WORK INSTRUCTIONS
Scan the entries below and count the lines holding the string "border". Supply only the number.

DATA RECORDS
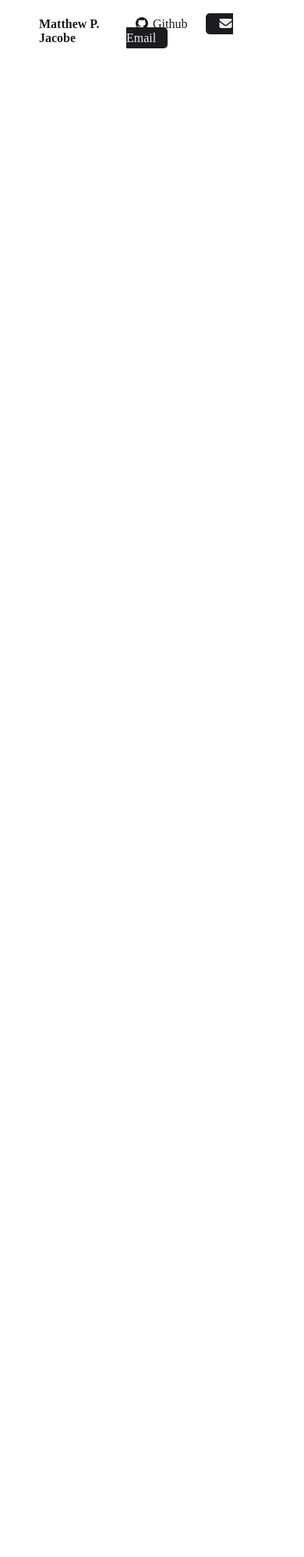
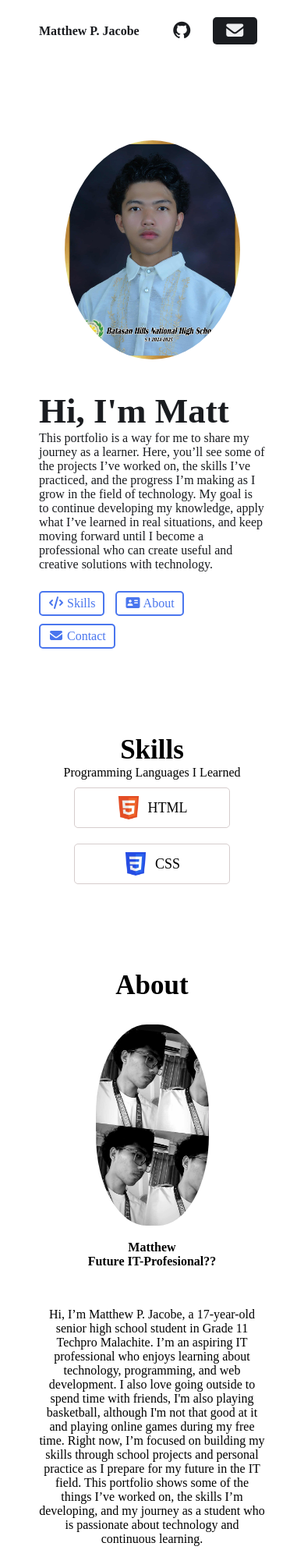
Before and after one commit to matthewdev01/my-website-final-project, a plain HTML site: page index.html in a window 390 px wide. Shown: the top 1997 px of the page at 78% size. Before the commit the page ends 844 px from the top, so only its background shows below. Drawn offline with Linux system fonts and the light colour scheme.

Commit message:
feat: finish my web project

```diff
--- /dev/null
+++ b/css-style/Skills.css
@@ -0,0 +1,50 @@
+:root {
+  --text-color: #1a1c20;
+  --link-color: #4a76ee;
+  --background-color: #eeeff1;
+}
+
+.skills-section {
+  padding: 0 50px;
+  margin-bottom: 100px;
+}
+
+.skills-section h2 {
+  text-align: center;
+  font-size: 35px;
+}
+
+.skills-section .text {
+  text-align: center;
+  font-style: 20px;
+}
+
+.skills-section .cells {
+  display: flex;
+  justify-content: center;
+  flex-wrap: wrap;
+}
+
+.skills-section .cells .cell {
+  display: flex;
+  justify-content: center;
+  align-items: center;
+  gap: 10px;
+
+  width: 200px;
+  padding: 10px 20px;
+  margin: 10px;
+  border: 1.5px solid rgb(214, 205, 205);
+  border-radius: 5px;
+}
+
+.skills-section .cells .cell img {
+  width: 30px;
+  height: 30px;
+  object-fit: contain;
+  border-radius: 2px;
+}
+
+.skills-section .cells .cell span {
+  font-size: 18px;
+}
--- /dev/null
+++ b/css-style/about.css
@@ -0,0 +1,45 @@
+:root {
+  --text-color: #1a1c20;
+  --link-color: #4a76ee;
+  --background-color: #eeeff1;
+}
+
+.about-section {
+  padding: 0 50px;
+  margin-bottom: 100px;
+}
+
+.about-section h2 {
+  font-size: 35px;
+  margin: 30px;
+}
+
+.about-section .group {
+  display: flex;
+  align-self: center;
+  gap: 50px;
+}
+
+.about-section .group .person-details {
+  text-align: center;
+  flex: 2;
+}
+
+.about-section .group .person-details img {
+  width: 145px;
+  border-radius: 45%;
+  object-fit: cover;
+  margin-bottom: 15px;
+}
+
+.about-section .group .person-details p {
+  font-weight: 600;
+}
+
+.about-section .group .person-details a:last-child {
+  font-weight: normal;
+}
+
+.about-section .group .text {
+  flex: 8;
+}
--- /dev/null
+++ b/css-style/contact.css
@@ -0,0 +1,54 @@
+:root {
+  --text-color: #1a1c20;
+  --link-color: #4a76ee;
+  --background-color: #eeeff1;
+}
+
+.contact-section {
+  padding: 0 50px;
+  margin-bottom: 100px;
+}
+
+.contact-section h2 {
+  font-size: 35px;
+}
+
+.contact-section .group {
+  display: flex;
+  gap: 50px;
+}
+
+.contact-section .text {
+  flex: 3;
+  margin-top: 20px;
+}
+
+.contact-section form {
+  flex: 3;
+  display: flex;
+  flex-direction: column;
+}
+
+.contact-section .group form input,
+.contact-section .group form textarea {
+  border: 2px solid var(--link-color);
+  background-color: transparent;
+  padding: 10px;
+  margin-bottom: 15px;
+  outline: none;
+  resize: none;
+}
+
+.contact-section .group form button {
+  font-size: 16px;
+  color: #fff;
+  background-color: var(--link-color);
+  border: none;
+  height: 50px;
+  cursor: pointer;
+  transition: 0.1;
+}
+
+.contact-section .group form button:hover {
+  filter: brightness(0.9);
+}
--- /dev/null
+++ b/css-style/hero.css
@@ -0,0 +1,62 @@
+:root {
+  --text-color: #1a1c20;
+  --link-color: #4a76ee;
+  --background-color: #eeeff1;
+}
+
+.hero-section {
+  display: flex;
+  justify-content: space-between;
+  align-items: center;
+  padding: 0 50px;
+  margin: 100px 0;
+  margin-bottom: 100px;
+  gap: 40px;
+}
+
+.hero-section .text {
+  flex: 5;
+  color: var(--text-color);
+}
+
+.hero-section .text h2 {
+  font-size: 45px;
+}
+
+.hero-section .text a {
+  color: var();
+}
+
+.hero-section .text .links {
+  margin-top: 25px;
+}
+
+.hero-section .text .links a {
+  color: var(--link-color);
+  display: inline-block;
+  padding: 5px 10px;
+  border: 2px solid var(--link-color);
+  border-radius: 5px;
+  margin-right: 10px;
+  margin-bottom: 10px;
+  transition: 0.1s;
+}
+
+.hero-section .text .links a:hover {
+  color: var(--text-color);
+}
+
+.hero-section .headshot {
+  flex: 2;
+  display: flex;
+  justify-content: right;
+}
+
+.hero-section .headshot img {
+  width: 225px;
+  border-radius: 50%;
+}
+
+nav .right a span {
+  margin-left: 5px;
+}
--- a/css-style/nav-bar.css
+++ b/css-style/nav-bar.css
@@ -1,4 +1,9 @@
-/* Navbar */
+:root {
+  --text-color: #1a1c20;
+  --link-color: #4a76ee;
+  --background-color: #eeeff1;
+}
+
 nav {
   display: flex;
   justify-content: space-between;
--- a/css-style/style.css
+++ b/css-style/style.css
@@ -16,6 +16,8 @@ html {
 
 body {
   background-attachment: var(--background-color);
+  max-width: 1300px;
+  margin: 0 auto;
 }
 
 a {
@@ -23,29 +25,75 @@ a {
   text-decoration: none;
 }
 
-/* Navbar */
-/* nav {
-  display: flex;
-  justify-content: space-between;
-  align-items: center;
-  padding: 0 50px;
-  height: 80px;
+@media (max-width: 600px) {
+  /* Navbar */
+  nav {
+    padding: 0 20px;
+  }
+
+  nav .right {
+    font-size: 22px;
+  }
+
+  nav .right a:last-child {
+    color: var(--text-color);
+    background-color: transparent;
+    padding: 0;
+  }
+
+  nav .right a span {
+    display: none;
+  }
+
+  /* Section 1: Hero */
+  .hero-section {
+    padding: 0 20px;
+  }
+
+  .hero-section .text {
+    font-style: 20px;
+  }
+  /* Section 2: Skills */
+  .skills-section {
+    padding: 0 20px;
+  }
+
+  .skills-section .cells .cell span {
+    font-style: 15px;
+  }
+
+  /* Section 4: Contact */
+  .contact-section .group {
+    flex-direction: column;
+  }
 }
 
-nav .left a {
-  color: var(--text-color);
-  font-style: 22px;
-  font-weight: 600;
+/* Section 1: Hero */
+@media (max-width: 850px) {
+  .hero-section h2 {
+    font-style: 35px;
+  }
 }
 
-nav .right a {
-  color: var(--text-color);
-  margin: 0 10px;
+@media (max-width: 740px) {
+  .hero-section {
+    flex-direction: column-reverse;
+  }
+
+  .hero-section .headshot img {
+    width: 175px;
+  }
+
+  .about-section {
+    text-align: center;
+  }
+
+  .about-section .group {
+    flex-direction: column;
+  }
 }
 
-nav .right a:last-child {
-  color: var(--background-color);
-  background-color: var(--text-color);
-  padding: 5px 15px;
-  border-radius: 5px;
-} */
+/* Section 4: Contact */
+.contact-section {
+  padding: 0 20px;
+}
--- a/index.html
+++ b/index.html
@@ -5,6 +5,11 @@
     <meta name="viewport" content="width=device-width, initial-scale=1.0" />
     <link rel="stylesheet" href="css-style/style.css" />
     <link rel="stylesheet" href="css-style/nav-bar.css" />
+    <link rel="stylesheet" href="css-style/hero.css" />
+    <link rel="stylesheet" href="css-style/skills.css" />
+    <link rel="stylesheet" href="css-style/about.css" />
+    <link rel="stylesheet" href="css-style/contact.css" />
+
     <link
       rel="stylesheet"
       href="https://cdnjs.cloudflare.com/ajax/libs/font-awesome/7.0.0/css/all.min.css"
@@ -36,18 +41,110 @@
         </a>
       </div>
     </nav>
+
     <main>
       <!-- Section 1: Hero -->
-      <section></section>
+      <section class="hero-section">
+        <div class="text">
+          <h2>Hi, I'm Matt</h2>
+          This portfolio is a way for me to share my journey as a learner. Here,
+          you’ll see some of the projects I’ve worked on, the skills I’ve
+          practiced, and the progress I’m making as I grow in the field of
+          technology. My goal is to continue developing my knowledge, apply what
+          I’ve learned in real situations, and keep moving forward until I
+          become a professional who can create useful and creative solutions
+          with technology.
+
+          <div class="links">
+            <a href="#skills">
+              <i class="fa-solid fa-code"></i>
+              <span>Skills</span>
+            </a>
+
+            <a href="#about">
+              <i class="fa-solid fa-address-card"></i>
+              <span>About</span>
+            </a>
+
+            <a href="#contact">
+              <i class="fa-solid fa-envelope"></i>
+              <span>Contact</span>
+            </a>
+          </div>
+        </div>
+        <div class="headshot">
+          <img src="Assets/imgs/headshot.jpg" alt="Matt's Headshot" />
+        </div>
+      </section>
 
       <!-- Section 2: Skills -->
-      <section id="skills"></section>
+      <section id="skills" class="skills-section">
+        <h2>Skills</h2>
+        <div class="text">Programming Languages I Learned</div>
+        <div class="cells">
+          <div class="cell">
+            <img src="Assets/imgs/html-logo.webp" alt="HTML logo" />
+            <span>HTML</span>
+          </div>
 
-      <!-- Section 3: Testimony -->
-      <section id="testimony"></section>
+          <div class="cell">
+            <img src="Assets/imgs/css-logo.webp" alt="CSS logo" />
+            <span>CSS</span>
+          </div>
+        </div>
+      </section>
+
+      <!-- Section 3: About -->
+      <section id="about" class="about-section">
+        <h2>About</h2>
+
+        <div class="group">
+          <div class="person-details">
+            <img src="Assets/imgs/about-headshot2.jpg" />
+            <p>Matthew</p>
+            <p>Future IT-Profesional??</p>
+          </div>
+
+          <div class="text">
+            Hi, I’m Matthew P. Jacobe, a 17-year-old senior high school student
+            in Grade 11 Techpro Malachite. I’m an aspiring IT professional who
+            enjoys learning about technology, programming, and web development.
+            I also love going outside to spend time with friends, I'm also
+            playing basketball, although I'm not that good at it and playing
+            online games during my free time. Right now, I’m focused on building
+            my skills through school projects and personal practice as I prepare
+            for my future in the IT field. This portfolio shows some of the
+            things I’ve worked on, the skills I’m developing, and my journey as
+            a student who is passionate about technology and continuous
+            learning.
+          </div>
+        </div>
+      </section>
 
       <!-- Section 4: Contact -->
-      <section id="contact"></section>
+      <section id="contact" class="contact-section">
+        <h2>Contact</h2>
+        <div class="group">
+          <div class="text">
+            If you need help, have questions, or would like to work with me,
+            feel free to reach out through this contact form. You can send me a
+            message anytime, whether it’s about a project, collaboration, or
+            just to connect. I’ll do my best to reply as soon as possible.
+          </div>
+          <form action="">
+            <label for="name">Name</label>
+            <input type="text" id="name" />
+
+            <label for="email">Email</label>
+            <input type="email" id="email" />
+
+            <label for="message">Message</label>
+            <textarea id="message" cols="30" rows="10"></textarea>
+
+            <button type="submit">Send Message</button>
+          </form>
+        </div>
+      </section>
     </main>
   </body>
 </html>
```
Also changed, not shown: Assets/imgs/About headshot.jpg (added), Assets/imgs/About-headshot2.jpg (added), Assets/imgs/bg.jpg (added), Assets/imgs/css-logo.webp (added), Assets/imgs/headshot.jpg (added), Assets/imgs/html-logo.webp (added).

---

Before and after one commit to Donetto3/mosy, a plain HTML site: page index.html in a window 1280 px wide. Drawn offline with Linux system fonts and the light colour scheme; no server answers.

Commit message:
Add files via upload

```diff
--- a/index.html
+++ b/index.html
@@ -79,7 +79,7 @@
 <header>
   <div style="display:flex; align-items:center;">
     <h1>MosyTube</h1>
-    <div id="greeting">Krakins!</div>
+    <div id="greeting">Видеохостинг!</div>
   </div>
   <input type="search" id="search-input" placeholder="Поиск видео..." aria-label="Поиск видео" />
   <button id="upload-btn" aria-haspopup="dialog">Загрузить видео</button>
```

EXERCISE RESPONSE
10